This powerhouse magic liquid is nutrient dense and has numerous benefits:
- It improves gut health and heals gut lining
- Improves vision, brain health, cardiovascular heath, and kidney and liver function
- Boosts immunity
- Contains collagen, keratin, amino acids, calcium, glucosamine, and glycine
- Helps skin retain moisture
- Aids in detoxing your body of heavy metals
- Contains gelatin which helps protect against UV rays
- Helps with joint and muscle movement
- Anti-inflammatory properties
Is Bone Broth Easy to Make?
Bone Broth is very easy to make. It’s also much more affordable (and healthier) than buying a carton off the shelf at a grocery store. If you’re not in the habit of cooking turkeys every few months or eating bone in chicken, you can ask a butcher for their throw-away bones. The benefits of bone broth during pregnancy are worth the trip to the butcher.
Easy-to-Follow Bone Broth Recipe:
Step 1 – Fill up your stock pot with the bones. I’ve used a crock pot before, and I’ve heard an Instant Pot can work, but I prefer using a stock pot like this one.
Step 2 – Cover the bones with water. Use just enough water so the bones are covered by an inch or two, but not much more than that.
Step 3 – Add about ¼ cup of white vinegar and let it sit for an hour. Vinegar helps to leach nutrients out of the bones.
Step 4 – After an hour, bring the water to a boil. Soon after it’s started to boil, you’ll want to skim off all the foam. I use a strainer like this one.
Step 5 – After the foam has been skimmed, add a red onion and some garlic.
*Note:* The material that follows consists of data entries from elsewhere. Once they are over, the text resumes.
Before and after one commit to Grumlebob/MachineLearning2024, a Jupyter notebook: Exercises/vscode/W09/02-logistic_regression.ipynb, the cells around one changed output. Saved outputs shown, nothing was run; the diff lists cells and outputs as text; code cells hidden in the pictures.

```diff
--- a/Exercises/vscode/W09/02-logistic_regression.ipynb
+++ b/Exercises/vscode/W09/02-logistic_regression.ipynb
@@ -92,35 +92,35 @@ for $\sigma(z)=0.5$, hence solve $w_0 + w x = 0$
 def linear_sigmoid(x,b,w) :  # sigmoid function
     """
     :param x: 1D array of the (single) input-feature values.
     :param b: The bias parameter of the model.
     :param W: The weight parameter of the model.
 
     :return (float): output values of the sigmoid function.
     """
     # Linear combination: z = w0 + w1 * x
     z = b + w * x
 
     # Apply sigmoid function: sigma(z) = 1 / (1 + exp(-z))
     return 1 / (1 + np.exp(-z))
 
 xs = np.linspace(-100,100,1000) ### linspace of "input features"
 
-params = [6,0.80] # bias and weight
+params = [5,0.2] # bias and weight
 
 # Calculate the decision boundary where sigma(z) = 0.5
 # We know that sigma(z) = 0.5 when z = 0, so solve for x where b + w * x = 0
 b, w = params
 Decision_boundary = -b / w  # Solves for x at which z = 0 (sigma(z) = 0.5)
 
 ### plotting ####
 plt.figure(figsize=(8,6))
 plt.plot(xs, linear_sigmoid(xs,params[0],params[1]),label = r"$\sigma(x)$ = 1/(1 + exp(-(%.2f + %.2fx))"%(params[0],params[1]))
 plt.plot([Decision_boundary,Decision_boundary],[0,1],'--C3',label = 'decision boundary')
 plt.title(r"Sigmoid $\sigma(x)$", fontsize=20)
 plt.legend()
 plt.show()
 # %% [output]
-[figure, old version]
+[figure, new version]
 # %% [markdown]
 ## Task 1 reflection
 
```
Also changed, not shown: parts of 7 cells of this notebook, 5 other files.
This of course is optional since they’re added to improve the taste. You can add any vegetable you’d like.
Step 6 – After you’ve added veggies, cover the pot, and lower the heat till it’s barely simmering. Let it sit like this for 12-24 hours. It’ll reduce quite a bit.
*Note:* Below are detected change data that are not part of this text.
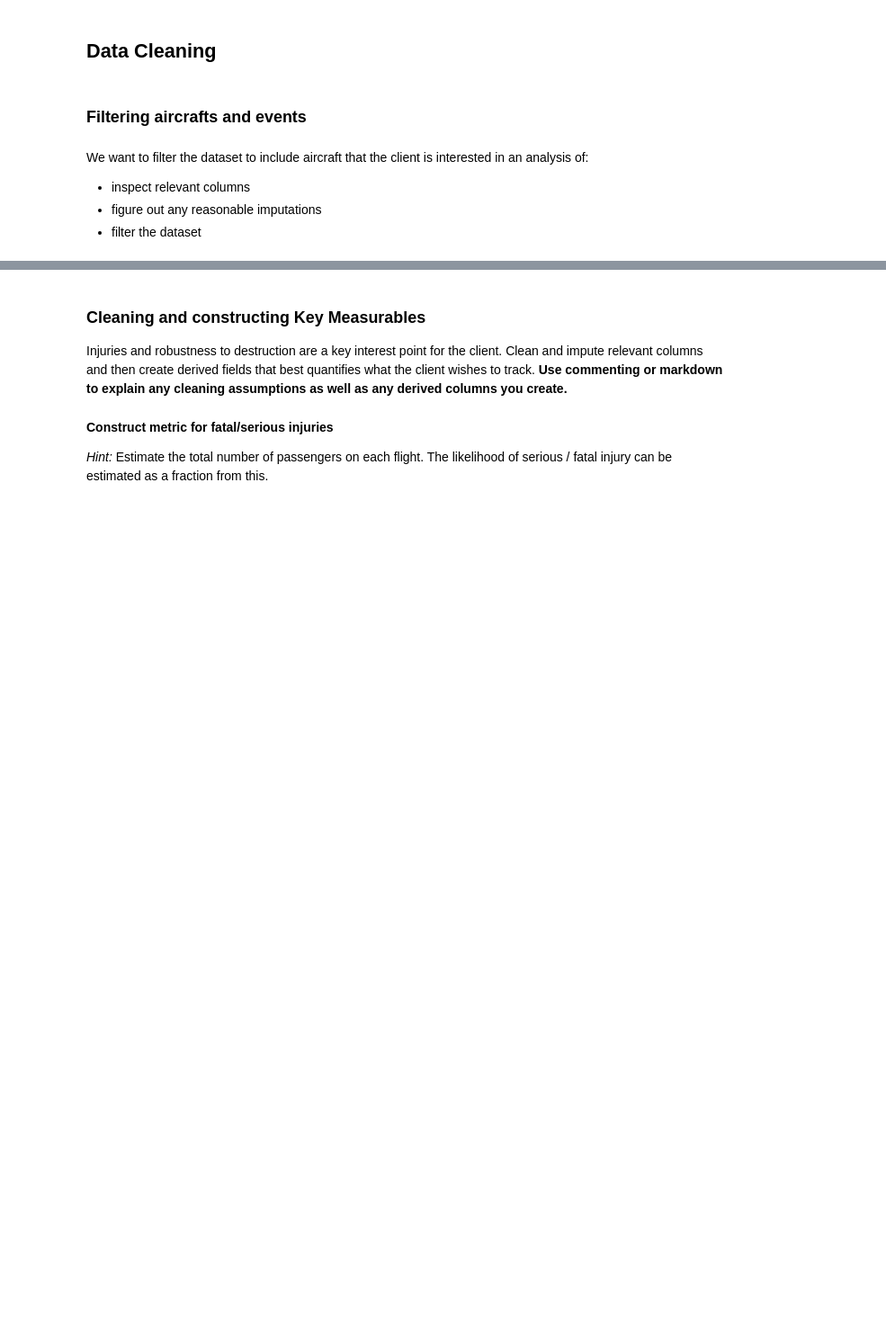
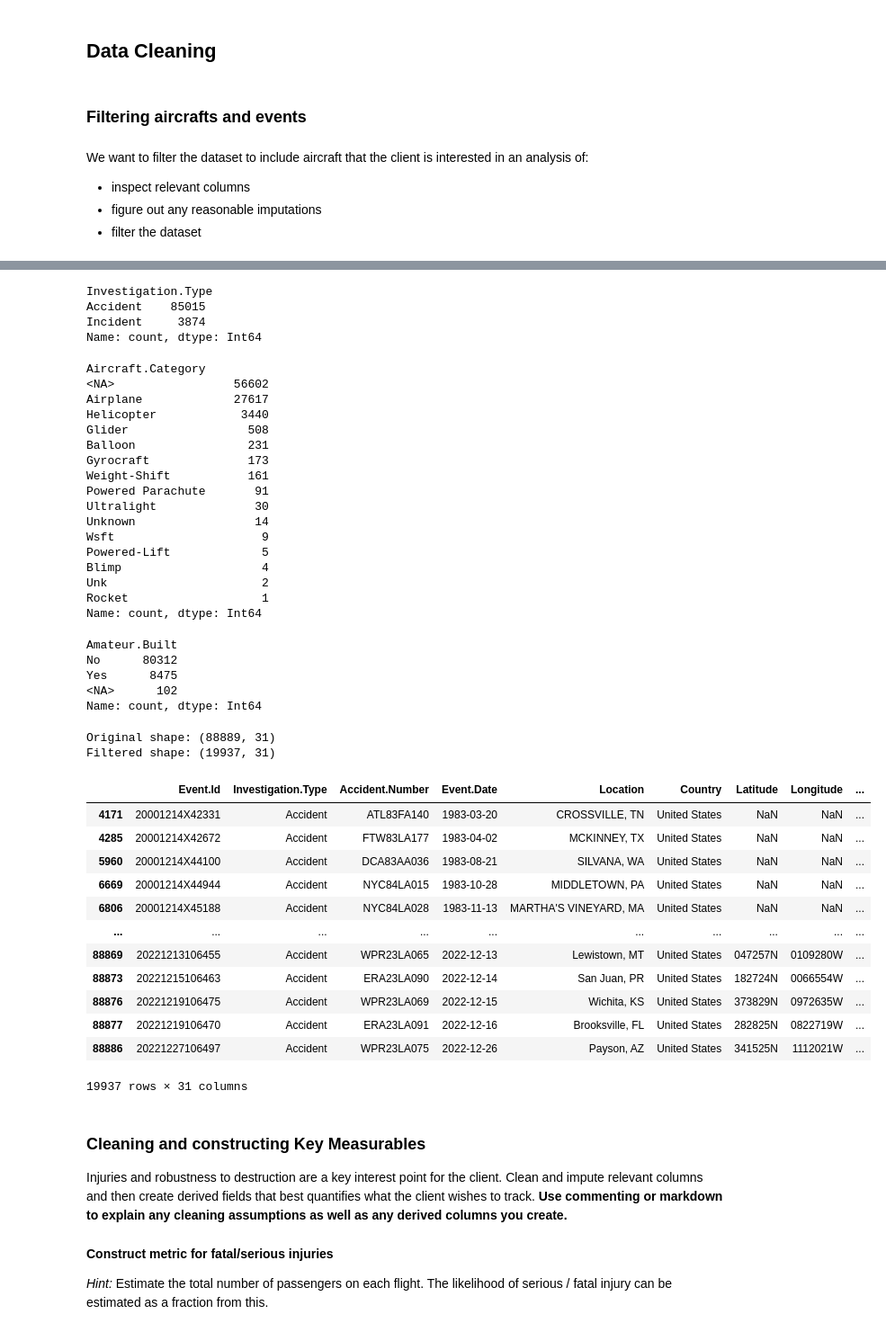
Before and after one commit to drivernf/dsc-course0-m8-lab, a Jupyter notebook: Aviation_Accidents_Cleaning.ipynb, the cells around one changed output, grey strips where cells are left out. Shown at 90% size. Drawn from its saved outputs; the diff is of its cells as text; code cells hidden in the pictures; blank space fills up the shorter version.

```diff
--- a/Aviation_Accidents_Cleaning.ipynb
+++ b/Aviation_Accidents_Cleaning.ipynb
@@ -116,3 +116,38 @@ We want to filter the dataset to include aircraft that the client is interested
 - inspect relevant columns
 - figure out any reasonable imputations
 - filter the dataset
+# %%
+# Copy dataframe
+df2 = df.copy()
+
+# Type cleanup
+df2["Event.Date"] = pd.to_datetime(df2["Event.Date"], errors="coerce")
+text_cols = ["Investigation.Type", "Aircraft.Category", "Amateur.Built", "Make", "Model"]
+for c in text_cols:
+    df2[c] = df2[c].astype("string").str.strip()
+
+# Title standardization
+df2["Investigation.Type"] = df2["Investigation.Type"].str.title()
+df2["Aircraft.Category"] = df2["Aircraft.Category"].str.title()
+df2["Amateur.Built"] = df2["Amateur.Built"].str.title()
+
+# Inspect relevant columns
+cols_to_check = ["Event.Date", "Investigation.Type", "Aircraft.Category", "Amateur.Built", "Make", "Model"]
+display(df2[cols_to_check].isna().mean().sort_values(ascending=False).to_frame("missing_pct"))
+for c in ["Investigation.Type", "Aircraft.Category", "Amateur.Built"]:
+    display(df2[c].value_counts(dropna=False).head(15))
+
+# Filtering (1983+, professional build, true accidents)
+mask = (
+    (df2["Event.Date"].dt.year >= 1983)
+    & (df2["Amateur.Built"] == "No")
+    & (df2["Investigation.Type"] == "Accident")
+    & (df2["Aircraft.Category"] == "Airplane")
+)
+df_filtered = df2.loc[mask].copy()
+
+print("Original shape:", df.shape)
+print("Filtered shape:", df_filtered.shape)
+
+df_filtered
+# %% [output]
@@ -119,3 +161,44 @@ We want to filter the dataset to include aircraft that the client is interested
+Investigation.Type
+Accident    85015
+Incident     3874
+Name: count, dtype: Int64
+Aircraft.Category
+<NA>                 56602
+Airplane             27617
+Helicopter            3440
+Glider                 508
+Balloon                231
+Gyrocraft              173
+Weight-Shift           161
+Powered Parachute       91
+Ultralight              30
+Unknown                 14
+Wsft                     9
+Powered-Lift             5
+Blimp                    4
+Unk                      2
+Rocket                   1
+Name: count, dtype: Int64
+Amateur.Built
+No      80312
+Yes      8475
+<NA>      102
+Name: count, dtype: Int64
+Original shape: (88889, 31)
+Filtered shape: (19937, 31)
+|  | Event.Id | Investigation.Type | Accident.Number | Event.Date | Location | Country | Latitude | Longitude | ... |
+| 4171 | 20001214X42331 | Accident | ATL83FA140 | 1983-03-20 | CROSSVILLE, TN | United States | NaN | NaN | ... |
+| 4285 | 20001214X42672 | Accident | FTW83LA177 | 1983-04-02 | MCKINNEY, TX | United States | NaN | NaN | ... |
+| 5960 | 20001214X44100 | Accident | DCA83AA036 | 1983-08-21 | SILVANA, WA | United States | NaN | NaN | ... |
+| 6669 | 20001214X44944 | Accident | NYC84LA015 | 1983-10-28 | MIDDLETOWN, PA | United States | NaN | NaN | ... |
+| 6806 | 20001214X45188 | Accident | NYC84LA028 | 1983-11-13 | MARTHA'S VINEYARD, MA | United States | NaN | NaN | ... |
+| ... | ... | ... | ... | ... | ... | ... | ... | ... | ... |
+| 88869 | 20221213106455 | Accident | WPR23LA065 | 2022-12-13 | Lewistown, MT | United States | 047257N | 0109280W | ... |
+| 88873 | 20221215106463 | Accident | ERA23LA090 | 2022-12-14 | San Juan, PR | United States | 182724N | 0066554W | ... |
+| 88876 | 20221219106475 | Accident | WPR23LA069 | 2022-12-15 | Wichita, KS | United States | 373829N | 0972635W | ... |
+| 88877 | 20221219106470 | Accident | ERA23LA091 | 2022-12-16 | Brooksville, FL | United States | 282825N | 0822719W | ... |
+| 88886 | 20221227106497 | Accident | WPR23LA075 | 2022-12-26 | Payson, AZ | United States | 341525N | 1112021W | ... |
+19937 rows × 31 columns
 # %% [markdown]
 ### Cleaning and constructing Key Measurables
 
```
Also changed, not shown: parts of 2 cells of this notebook.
Step 7 – Take off the heat and let it cool a bit. Use a colander and a large bowl to strain the bones. You can also run the liquid through a fine mesh sieve to strain even more bits of meat and whatever else is left.
Step 8 – Let the Bone Broth sit in the bowl until a thick layer of fat forms on top. Use a spoon to remove the layer of fat. The broth will probably have firmed-up and look like brown jelly. This is a good thing.
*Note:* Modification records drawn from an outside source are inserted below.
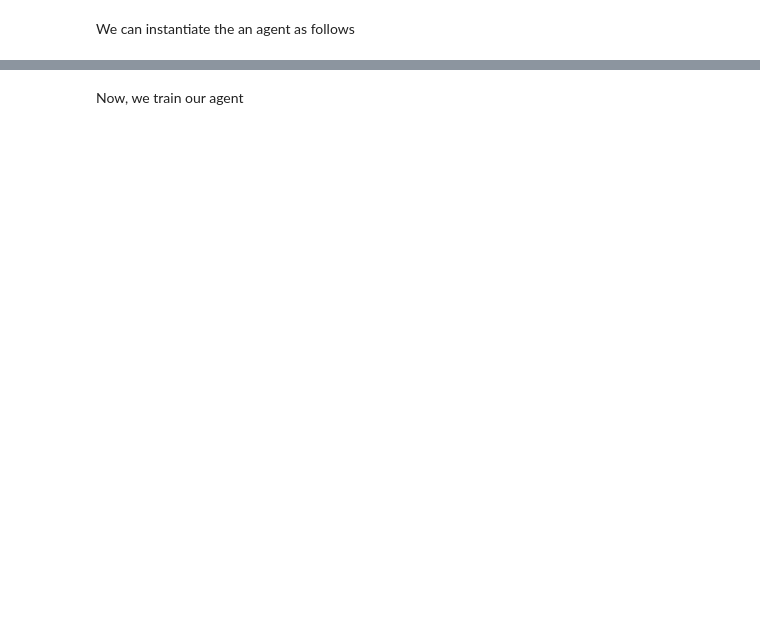
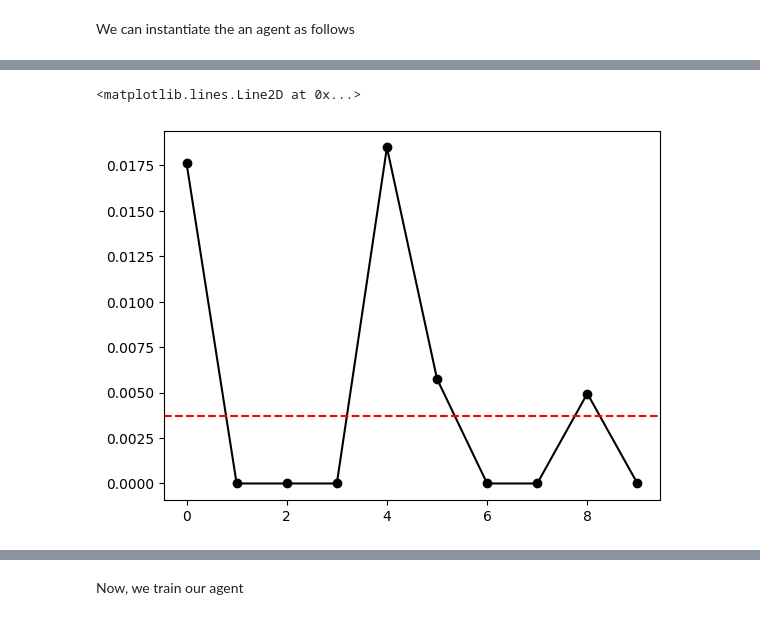
Before and after one commit to PimLb/pynav, a Jupyter notebook: notebooks/Tutorial.ipynb, the cells around one changed output, grey strips where cells are left out. Drawn from its saved outputs; the diff is of its cells as text; code cells hidden in the pictures; blank space fills up the shorter version.

```diff
--- a/notebooks/Tutorial.ipynb
+++ b/notebooks/Tutorial.ipynb
@@ -51,0 +67,15 @@ agent = AdaBCKAgent(
+# %%
+options = {
+    'init_position' : np.array([15, 20]),
+    'init_time' : 0,
+    'sample_size' : 10
+}
+
+init_sample = env.reset(options)
+# %%
+fig, ax = plt.subplots()
+ax.plot(range(len(init_sample)), init_sample ,'o-', c='black')
+ax.axhline(n_thr/data_max, linestyle='--', color='red')
+# %% [output]
+<matplotlib.lines.Line2D at 0x...>
+[figure, added]
```
Also changed, not shown: parts of 8 cells of this notebook, 3 other files.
Step 9 – Divide the Bone Broth into Ziploc bags. I like to measure out 2 cups and will store it flat in the freezer. I can usually get 16 cups from my leftover turkey carcass.
Step 10 – When you’re ready to use it, defrost it and use it in soups, or as sipping broth. Enjoy!
Storing Bone Broth
Bone broth stores well in the refrigerator for approximately 5 days. When it’s cold, it will be gelatinous, but heating the broth will make it liquid again.
These Souper Cube molds are exactly 1 cup portions and make it easy to pop a cube into a mug.
Benefits of Bone Broth for Pets
If you’re a dog lover and like to include healthy additions in your dog’s kibble, add bone broth. It’s also just a great for them as it is for us. Your dog will love it. If you plan to make bone broth solely for the dog, just leave out the onions and seasonings.
Not Just a Fad
Bone broth has been gaining popularity due to the Keto craze, but it’s been around since humans first cooked with fire. Its benefits have been known for thousands of years and has a place in every modern kitchen. If you include bone broth in your diet, I’d love if you left a comment letting me know what health benefits you’ve noticed.
Check out my YouTube video on how I make Thanksgiving Turkey Bone Broth.
Love this!! Thank you for all the great information. I will be definitely using this recipe.
Happy to help out and good luck!
I’ve taken a break from instagram since the beginning of the year and you are the most missed influencer by far for me! But I drink bone broth daily also and have noticed my skin is clearer.Also during my cycle I drink more of it for inflammation and so I’m not consuming as much caffeine! ❤️
I’ll be taking a much needed Instagram break pretty soon as well. Bone broth is awesome, especially during our cycles. Thank you so much for your sweet compliment!